Mayor-elect Bill de Blasio rolled out an “all-star” brain trust today that will work to implement his ambitious universal pre-kindergarten agenda.
But first, he had to do story time.
“This dragon represents the fiscal challenges that we face,” Mr. de Blasio, hunching his six-foot-five frame on a tiny chair at Harlem’s Northside Center for Childhood Development, told the class of toddlers and reporters clustered on a rainbow-hued carpet
After displaying the picture of the dragon, Mr. de Blasio continued reading aloud from the children’s classic “Where the Wild Things Are,” teaching the kids what words like “gnash” and “rumpus” meant.
This was not the first time Mr. de Blasio held a press event at a childcare center to promote the centerpiece of his policy platform: a tax hike on the city’s wealthiest residents to pay for universal pre-K. While his last Manhattan stop came during the course of the heated campaign, Mr. de Blasio was in Harlem today to unveil his six-person “working group,” a collection of childcare professionals and old allies that would be tasked with making his plan a reality by September 2014.
“This is an all-star team. You could not ask for a stronger group to help us prepare and get the word out,” Mr. de Blasio told the reporters. “We can and will make sure the largest number of kids are served.”
The working group is composed of: Jennifer Jones Austin, Mr. de Blasio’s transition team co-chair; Elba Montalvo, founder and president of the Committee for Hispanic Children and Families; Josh Wallack, a leader at the Children’s Aid Society and Mr. de Blasio’s former legislative director; Sherry Cleary, executive director of the New York City Early Childhood Professional Development Institute; Gail Nayowith, the executive director of SCO Family of Services; and Nancy Kolben, executive director of the Center for Children’s Initiatives.
Their initial efforts are expected to center on developing plans to recruit, train and retain educators, secure space for thousands of additional children and research the best pre-K practices from programs across the country, Mr. de Blasio said.
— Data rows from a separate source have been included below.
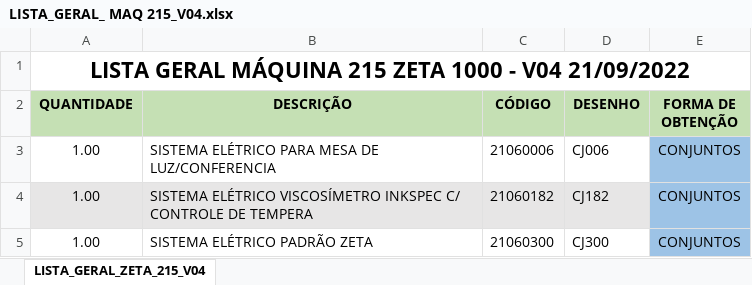
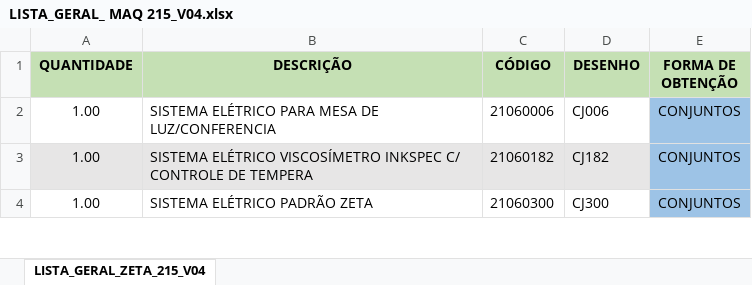
Before and after one commit to evrocha/CompareSheets, an Excel workbook: compare-sheets/LISTA_GERAL_ MAQ 215_V04.xlsx, sheet LISTA_GERAL_ZETA_215_V04, drawn as a sheet; only a part is shown; values as stored, in another font and other column widths than the file's, no borders; the diff names each change by its address in the sheet, - before the commit and + after, or states it on an @@ line.

```diff
--- a/compare-sheets/LISTA_GERAL_ MAQ 215_V04.xlsx (sheet LISTA_GERAL_ZETA_215_V04)
+++ b/compare-sheets/LISTA_GERAL_ MAQ 215_V04.xlsx (sheet LISTA_GERAL_ZETA_215_V04)
-row 1: LISTA GERAL MÁQUINA 215 ZETA 1000 - V04 21/09/2022
```
Also changed, not shown: 4 other files.
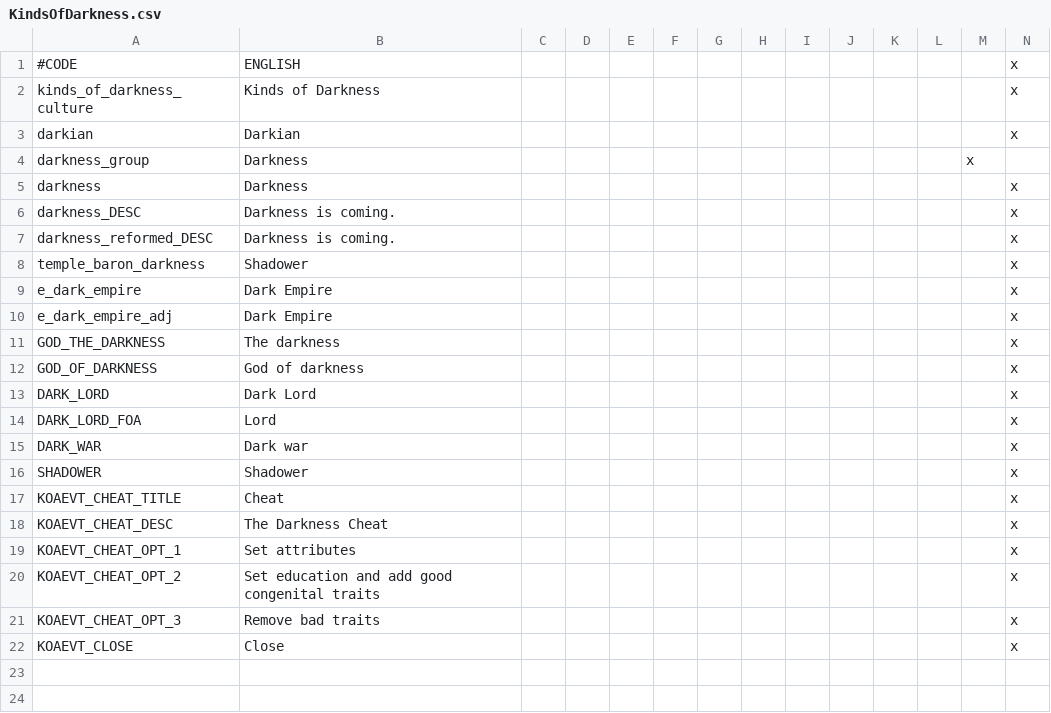
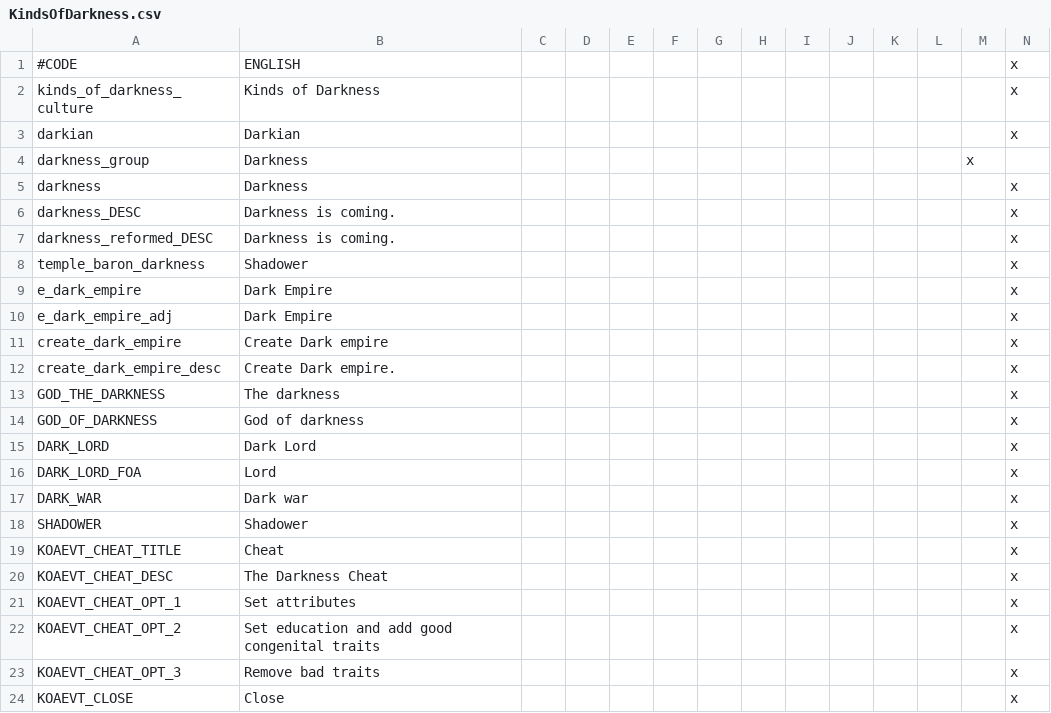
Before and after one commit to kradc/CK2-custom-mod, a CSV file: KindsOfDarkness/localisation/KindsOfDarkness.csv, drawn as a sheet.

```diff
--- a/KindsOfDarkness/localisation/KindsOfDarkness.csv
+++ b/KindsOfDarkness/localisation/KindsOfDarkness.csv
@@ -10,2 +10,4 @@ e_dark_empire;Dark Empire;;;;;;;;;;;;x;
 e_dark_empire_adj;Dark Empire;;;;;;;;;;;;x;
+create_dark_empire;Create Dark empire;;;;;;;;;;;;x;
+create_dark_empire_desc;Create Dark empire.;;;;;;;;;;;;x;
 GOD_THE_DARKNESS;The darkness;;;;;;;;;;;;x;
```
Also changed, not shown: 2 other files.
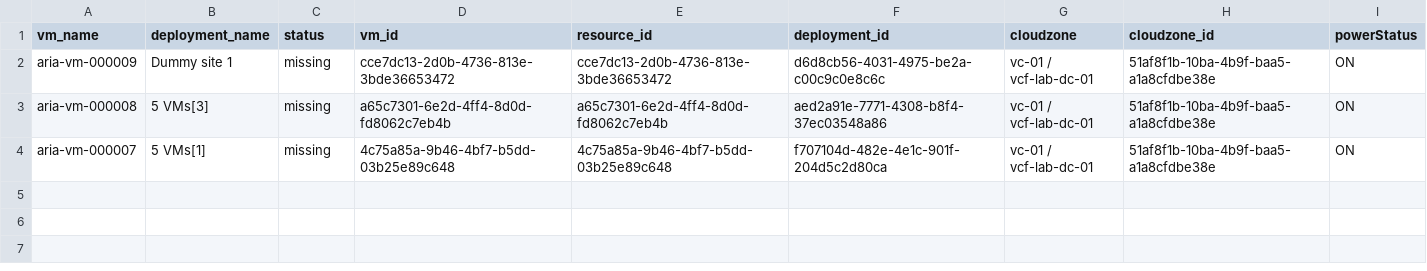
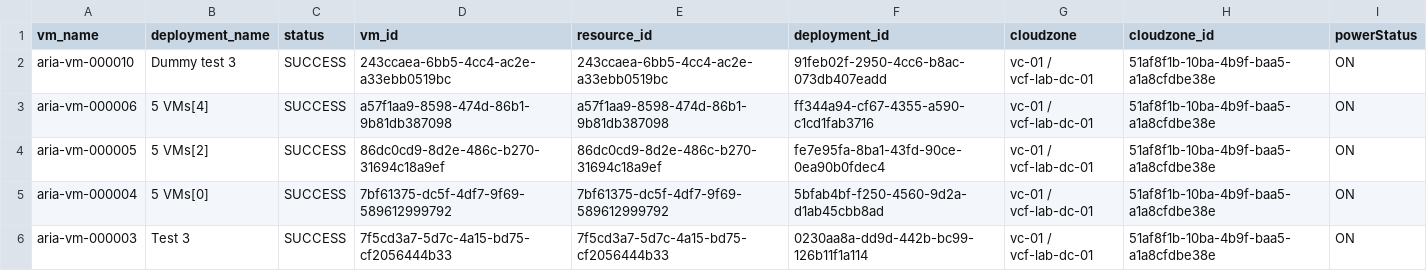
Before and after one commit to prydin/vcfa-deleter, a CSV file: vm_inventory.csv, drawn as a sheet.

Commit message:
Preserve case-sensitive JSON response keys
Parse API responses with JavaScriptSerializer on Windows PowerShell and hashtable parsing on PowerShell 7, preserving keys that differ only by case. Include sanitized parser diagnostics, expand coverage and documentation, and refresh the VM inventory.

```diff
--- a/vm_inventory.csv
+++ b/vm_inventory.csv
@@ -1,4 +1,6 @@
 "vm_name","deployment_name","status","vm_id","resource_id","deployment_id","cloudzone","cloudzone_id","powerStatus"
-"aria-vm-000009","Dummy site 1","missing","cce7dc13-2d0b-4736-813e-3bde36653472","cce7dc13-2d0b-4736-813e-3bde36653472","d6d8cb56-4031-4975-be2a-c00c9c0e8c6c","vc-01 / vcf-lab-dc-01","51af8f1b-10ba-4b9f-baa5-a1a8cfdbe38e","ON"
-"aria-vm-000008","5 VMs[3]","missing","a65c7301-6e2d-4ff4-8d0d-fd8062c7eb4b","a65c7301-6e2d-4ff4-8d0d-fd8062c7eb4b","aed2a91e-7771-4308-b8f4-37ec03548a86","vc-01 / vcf-lab-dc-01","51af8f1b-10ba-4b9f-baa5-a1a8cfdbe38e","ON"
-"aria-vm-000007","5 VMs[1]","missing","4c75a85a-9b46-4bf7-b5dd-03b25e89c648","4c75a85a-9b46-4bf7-b5dd-03b25e89c648","f707104d-482e-4e1c-901f-204d5c2d80ca","vc-01 / vcf-lab-dc-01","51af8f1b-10ba-4b9f-baa5-a1a8cfdbe38e","ON"
+"aria-vm-000010","Dummy test 3","SUCCESS","243ccaea-6bb5-4cc4-ac2e-a33ebb0519bc","243ccaea-6bb5-4cc4-ac2e-a33ebb0519bc","91feb02f-2950-4cc6-b8ac-073db407eadd","vc-01 / vcf-lab-dc-01","51af8f1b-10ba-4b9f-baa5-a1a8cfdbe38e","ON"
+"aria-vm-000006","5 VMs[4]","SUCCESS","a57f1aa9-8598-474d-86b1-9b81db387098","a57f1aa9-8598-474d-86b1-9b81db387098","ff344a94-cf67-4355-a590-c1cd1fab3716","vc-01 / vcf-lab-dc-01","51af8f1b-10ba-4b9f-baa5-a1a8cfdbe38e","ON"
+"aria-vm-000005","5 VMs[2]","SUCCESS","86dc0cd9-8d2e-486c-b270-31694c18a9ef","86dc0cd9-8d2e-486c-b270-31694c18a9ef","fe7e95fa-8ba1-43fd-90ce-0ea90b0fdec4","vc-01 / vcf-lab-dc-01","51af8f1b-10ba-4b9f-baa5-a1a8cfdbe38e","ON"
+"aria-vm-000004","5 VMs[0]","SUCCESS","7bf61375-dc5f-4df7-9f69-589612999792","7bf61375-dc5f-4df7-9f69-589612999792","5bfab4bf-f250-4560-9d2a-d1ab45cbb8ad","vc-01 / vcf-lab-dc-01","51af8f1b-10ba-4b9f-baa5-a1a8cfdbe38e","ON"
+"aria-vm-000003","Test 3","SUCCESS","7f5cd3a7-5d7c-4a15-bd75-cf2056444b33","7f5cd3a7-5d7c-4a15-bd75-cf2056444b33","0230aa8a-dd9d-442b-bc99-126b11f1a114","vc-01 / vcf-lab-dc-01","51af8f1b-10ba-4b9f-baa5-a1a8cfdbe38e","ON"
```
Also changed, not shown: 3 other files.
He hopes to grow the city’s pre-K program from 20,000 to 80,000 students.
“This really is about giving every child a right to a good education,” the mayor-elect said. “We have the opportunity right now to achieve this … We are here to stay. We are going to make this work.”
Mr. de Blasio faces several hurdles in his quest to make his ambitions a reality. His tax hike must be approved by the State Legislature, no easy task in an upcoming election year for lawmakers. Funding from the city’s capital budget will also be needed to construct additional classroom space.
Mr. de Blasio conceded priorities would need to be readjusted into the budget to make his plan work, but he emphasized that universal pre-K must be a top priority.
In the coming days and weeks, Mr. de Blasio is also planning a coordinated campaign to help pass his plan in Albany. He has revealed few details so far about that push.
“We have the political grounding, the political support to make this happen,” he explained. “It was the central, the number one initiative that I put forward in my campaign and I won with 73 percent of the vote, a pretty unprecedented mandate.”
Update (5:43 p.m.): Here is video of Mr. de Blasio reading to the children, via NYTrue.com: